B.P.  Other serrated point
forms (see Houx Serrated
listed above) are in the
2,000-year  range.
Flat-base Widestem (1)
[14,200 B.P.]

This point (0-108) was a
barely-worked flake that
resembled a Borax Lake
widestem.  It had a single
hydration band with a
mean of 12.2 microns
indicating manufacture
around 14,200 B.P.
Thrusting Spears (14,000 to 900 B.P.)

The largest points were most likely the tips of long
thrusting spears.  Hydration data suggest that these
types of spears were in use from 14,000 B.P. through
900 B.P.
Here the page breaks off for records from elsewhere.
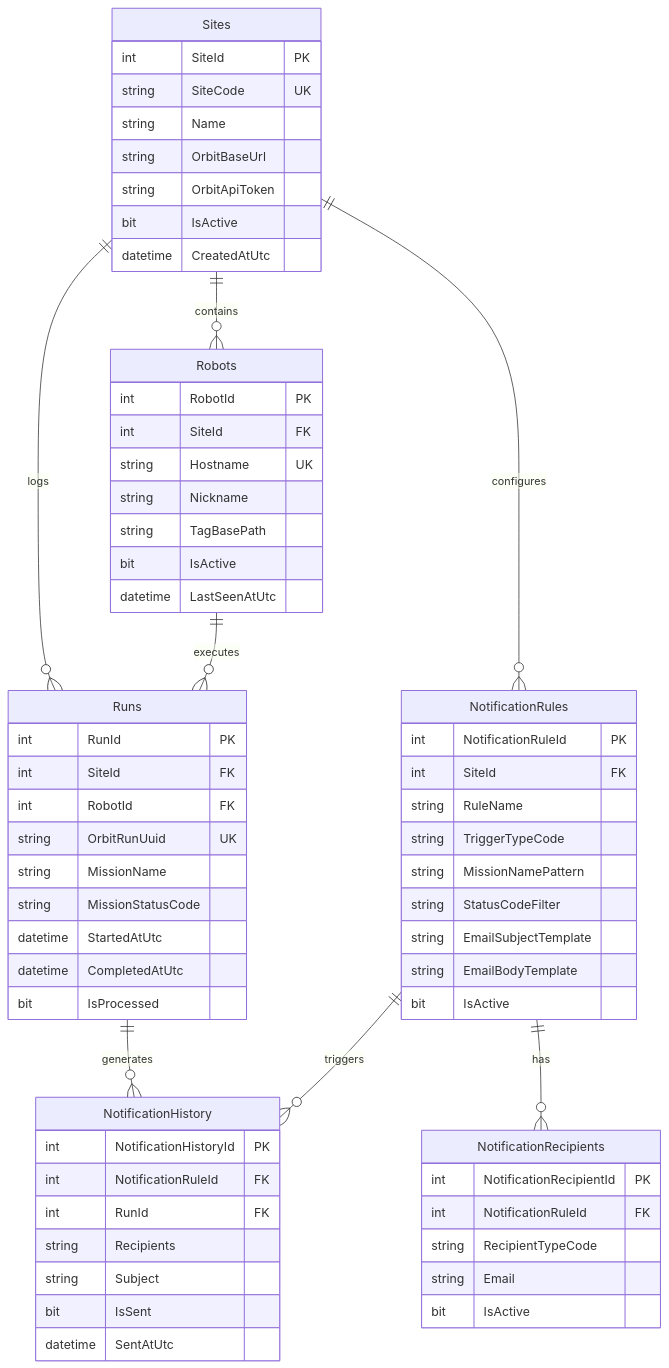
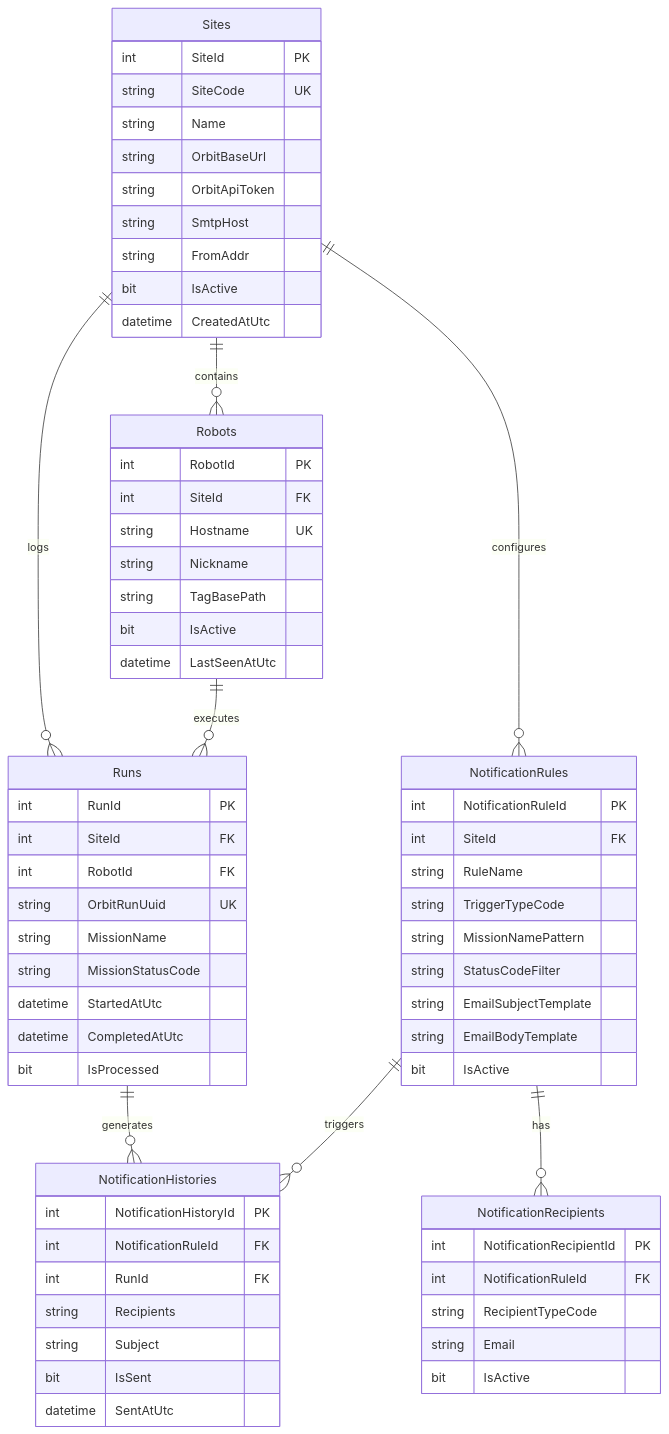
The third of 4 diagrams in ignition-spot-simple-plan.md (YieumYoon/file-transfer), drawn with Mermaid before and after one commit. The commit also changed other lines of this file and 2 other files, not shown here.

````diff
--- a/ignition-spot-simple-plan.md
+++ b/ignition-spot-simple-plan.md
@@ -191,75 +218,77 @@
 ```mermaid
 erDiagram
     Sites ||--o{ Robots : contains
     Sites ||--o{ Runs : logs
     Sites ||--o{ NotificationRules : configures
     
     Robots ||--o{ Runs : executes
     
-    Runs ||--o{ NotificationHistory : generates
+    Runs ||--o{ NotificationHistories : generates
     
     NotificationRules ||--o{ NotificationRecipients : has
-    NotificationRules ||--o{ NotificationHistory : triggers
+    NotificationRules ||--o{ NotificationHistories : triggers
 
     Sites {
         int SiteId PK
         string SiteCode UK
         string Name
         string OrbitBaseUrl
         string OrbitApiToken
+        string SmtpHost
+        string FromAddr
         bit IsActive
         datetime CreatedAtUtc
     }
     
     Robots {
         int RobotId PK
         int SiteId FK
         string Hostname UK
         string Nickname
         string TagBasePath
         bit IsActive
         datetime LastSeenAtUtc
     }
     
     Runs {
         int RunId PK
         int SiteId FK
         int RobotId FK
         string OrbitRunUuid UK
         string MissionName
         string MissionStatusCode
         datetime StartedAtUtc
         datetime CompletedAtUtc
         bit IsProcessed
     }
     
     NotificationRules {
         int NotificationRuleId PK
         int SiteId FK
         string RuleName
         string TriggerTypeCode
         string MissionNamePattern
         string StatusCodeFilter
         string EmailSubjectTemplate
         string EmailBodyTemplate
         bit IsActive
     }
     
     NotificationRecipients {
         int NotificationRecipientId PK
         int NotificationRuleId FK
         string RecipientTypeCode
         string Email
         bit IsActive
     }
     
-    NotificationHistory {
+    NotificationHistories {
         int NotificationHistoryId PK
         int NotificationRuleId FK
         int RunId FK
         string Recipients
         string Subject
         bit IsSent
         datetime SentAtUtc
     }
 ```
````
Throughout this extensive period of time, changes in
form and style are evident.  A range of different base
and notch styles can be found until about 4,000 B.P.  
These included square bases, concave bases, notched
bases, and side notching.  None of these styles included
serrated edges.

Beginning about 4,000 B.P. serrated edges are found
among many point styles and most point bases are
rounded or contracting in shape.

Dart and Atlatl (5,000 B.P. and later)

As with most changes in technology, the addition of a
new technology adds to, rather than replaces, a previous
technology.  The small thin-based dart point with a
hydration date of 5,100 B.P. most likely tipped a short
spear or dart.  This short spear or dart would have been
launched at prey with the help of a throwing stick
(atlatl).  This new hunting technology did not replace
the thrusting spear, but was used alongside it.  Point
sizes indicate that both technologies were likely in use
from 5,000 B.P. till the time of European arrival.

Bow and Arrow (300 B.P. and later)

The small points used to tip arrows are evidence of the
most recent hunting technology.  The arrow points
recovered had hydration dates of 300 B.P.

Many people assume that the development and use of
new technologies provide a population with additional
food resources or make resource procurement easier.  
Mark Cohen and others are more inclined to view the
introduction of new technologies as a “means of
approximating as closely as possible the old status quo
in the face of our ever-increasing (population)
numbers.” (Cohen 1977:285)
hydration means suggests a major increase in the
number of points in the 2,000 to 4,000 B.P. time
period (5 and 6 micron range) as well as a possible
increase in the 6,400 to 7,000 B.P. period (9 micron
range).  It is known that the most recent volcanic
eruption in the Lake Basin occurred ~3,200 B.P.  The
stresses this event had on food resources may have
required an intensification of hunting, which would
explain the increase in points during this period.